▸ Directions: Output the data word for word, dropping every image.

(Data entries)
Content starts

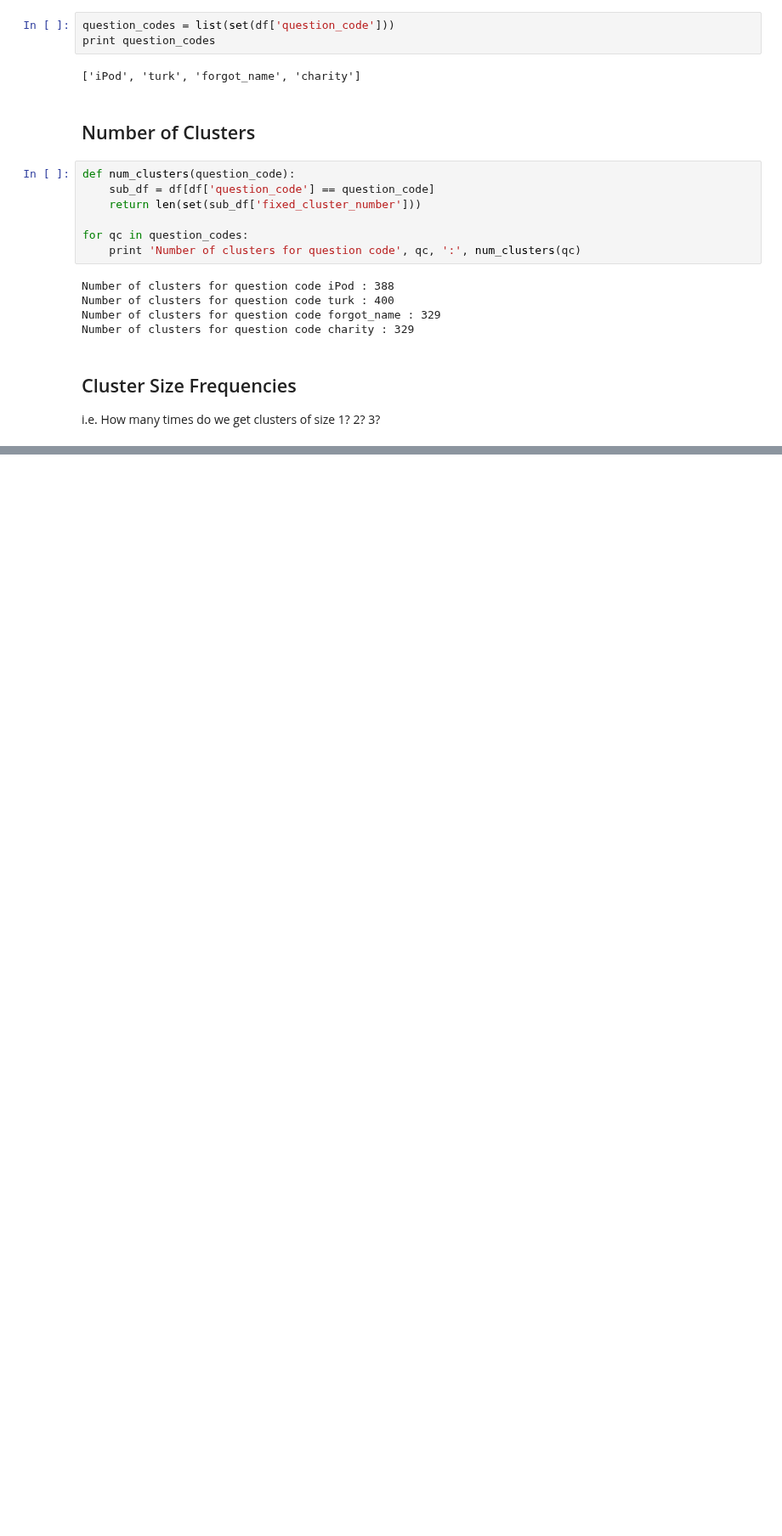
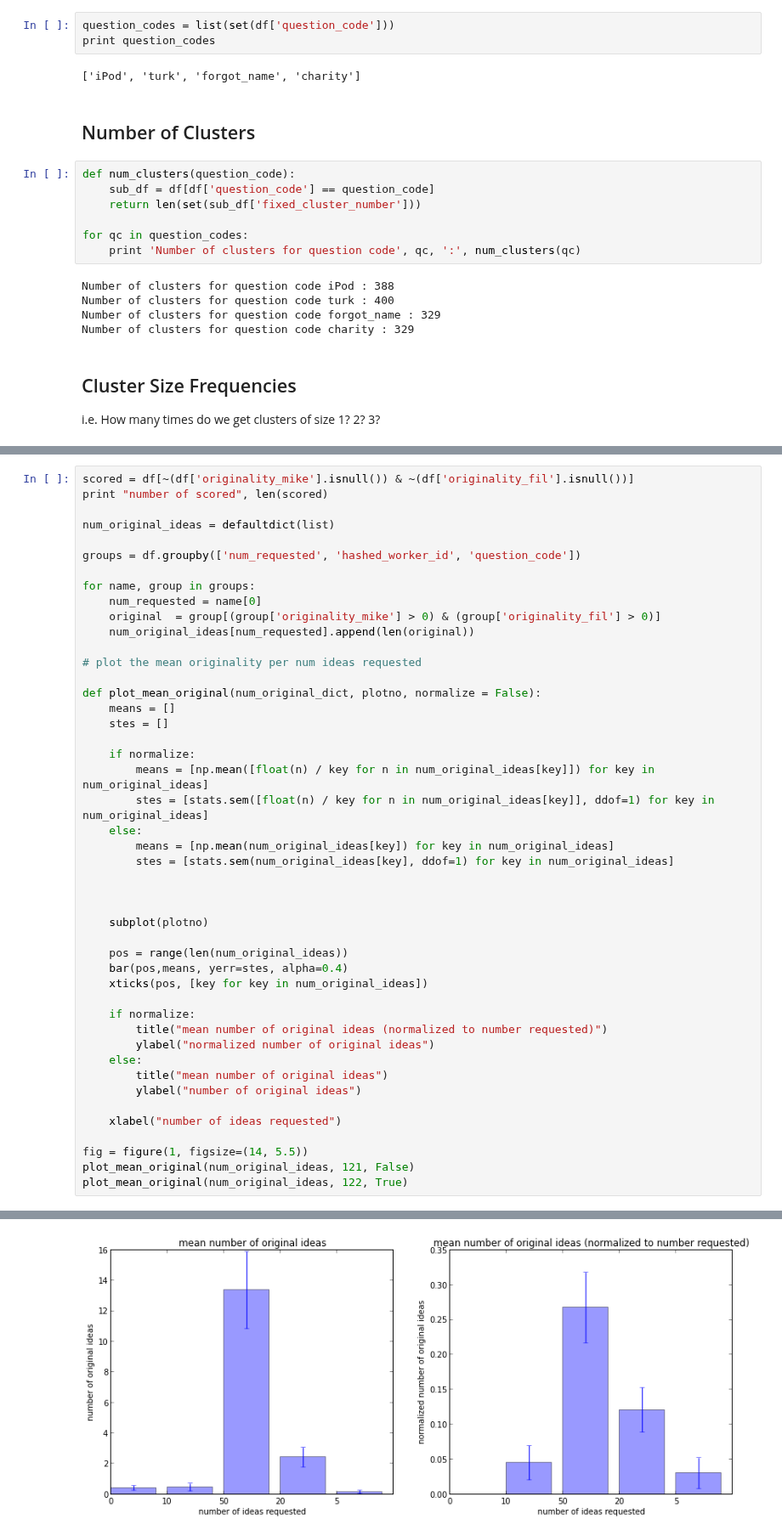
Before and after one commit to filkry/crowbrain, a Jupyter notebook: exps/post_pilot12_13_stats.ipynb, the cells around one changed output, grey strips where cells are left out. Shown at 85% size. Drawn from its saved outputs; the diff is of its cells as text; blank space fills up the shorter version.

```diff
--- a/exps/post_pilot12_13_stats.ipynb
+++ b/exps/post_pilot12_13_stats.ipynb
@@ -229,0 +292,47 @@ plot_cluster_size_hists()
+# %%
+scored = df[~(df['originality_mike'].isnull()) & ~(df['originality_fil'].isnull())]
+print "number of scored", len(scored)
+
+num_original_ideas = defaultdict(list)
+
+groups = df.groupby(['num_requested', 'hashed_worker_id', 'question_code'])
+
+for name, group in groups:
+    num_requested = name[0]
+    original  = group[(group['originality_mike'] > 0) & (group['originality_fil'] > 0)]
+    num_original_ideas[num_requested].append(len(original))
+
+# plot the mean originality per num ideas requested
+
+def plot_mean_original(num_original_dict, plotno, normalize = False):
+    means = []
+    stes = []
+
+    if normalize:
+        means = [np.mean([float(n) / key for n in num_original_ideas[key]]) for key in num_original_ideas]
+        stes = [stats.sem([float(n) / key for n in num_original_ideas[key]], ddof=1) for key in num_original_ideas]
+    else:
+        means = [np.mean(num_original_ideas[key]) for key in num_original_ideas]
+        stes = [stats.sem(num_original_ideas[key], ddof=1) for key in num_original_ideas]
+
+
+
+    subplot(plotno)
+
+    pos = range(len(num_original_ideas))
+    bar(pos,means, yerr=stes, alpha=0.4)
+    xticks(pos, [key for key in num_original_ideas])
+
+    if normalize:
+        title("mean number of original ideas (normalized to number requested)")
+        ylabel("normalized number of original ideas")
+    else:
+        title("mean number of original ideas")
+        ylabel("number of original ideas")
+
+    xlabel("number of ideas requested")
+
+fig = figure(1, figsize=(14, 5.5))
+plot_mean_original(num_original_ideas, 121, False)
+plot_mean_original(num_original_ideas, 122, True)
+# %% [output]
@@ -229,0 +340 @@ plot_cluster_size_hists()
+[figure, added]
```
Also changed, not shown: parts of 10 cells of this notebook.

Content ends

▸ Answer to this problem:
Before and after one commit to filkry/crowbrain, a Jupyter notebook: exps/post_pilot12_13_stats.ipynb, the cells around one changed output, grey strips where cells are left out. Shown at 85% size. Drawn from its saved outputs; the diff is of its cells as text; blank space fills up the shorter version.

```diff
--- a/exps/post_pilot12_13_stats.ipynb
+++ b/exps/post_pilot12_13_stats.ipynb
@@ -229,0 +292,47 @@ plot_cluster_size_hists()
+# %%
+scored = df[~(df['originality_mike'].isnull()) & ~(df['originality_fil'].isnull())]
+print "number of scored", len(scored)
+
+num_original_ideas = defaultdict(list)
+
+groups = df.groupby(['num_requested', 'hashed_worker_id', 'question_code'])
+
+for name, group in groups:
+    num_requested = name[0]
+    original  = group[(group['originality_mike'] > 0) & (group['originality_fil'] > 0)]
+    num_original_ideas[num_requested].append(len(original))
+
+# plot the mean originality per num ideas requested
+
+def plot_mean_original(num_original_dict, plotno, normalize = False):
+    means = []
+    stes = []
+
+    if normalize:
+        means = [np.mean([float(n) / key for n in num_original_ideas[key]]) for key in num_original_ideas]
+        stes = [stats.sem([float(n) / key for n in num_original_ideas[key]], ddof=1) for key in num_original_ideas]
+    else:
+        means = [np.mean(num_original_ideas[key]) for key in num_original_ideas]
+        stes = [stats.sem(num_original_ideas[key], ddof=1) for key in num_original_ideas]
+
+
+
+    subplot(plotno)
+
+    pos = range(len(num_original_ideas))
+    bar(pos,means, yerr=stes, alpha=0.4)
+    xticks(pos, [key for key in num_original_ideas])
+
+    if normalize:
+        title("mean number of original ideas (normalized to number requested)")
+        ylabel("normalized number of original ideas")
+    else:
+        title("mean number of original ideas")
+        ylabel("number of original ideas")
+
+    xlabel("number of ideas requested")
+
+fig = figure(1, figsize=(14, 5.5))
+plot_mean_original(num_original_ideas, 121, False)
+plot_mean_original(num_original_ideas, 122, True)
+# %% [output]
@@ -229,0 +340 @@ plot_cluster_size_hists()
+[figure, added]
```
Also changed, not shown: parts of 10 cells of this notebook.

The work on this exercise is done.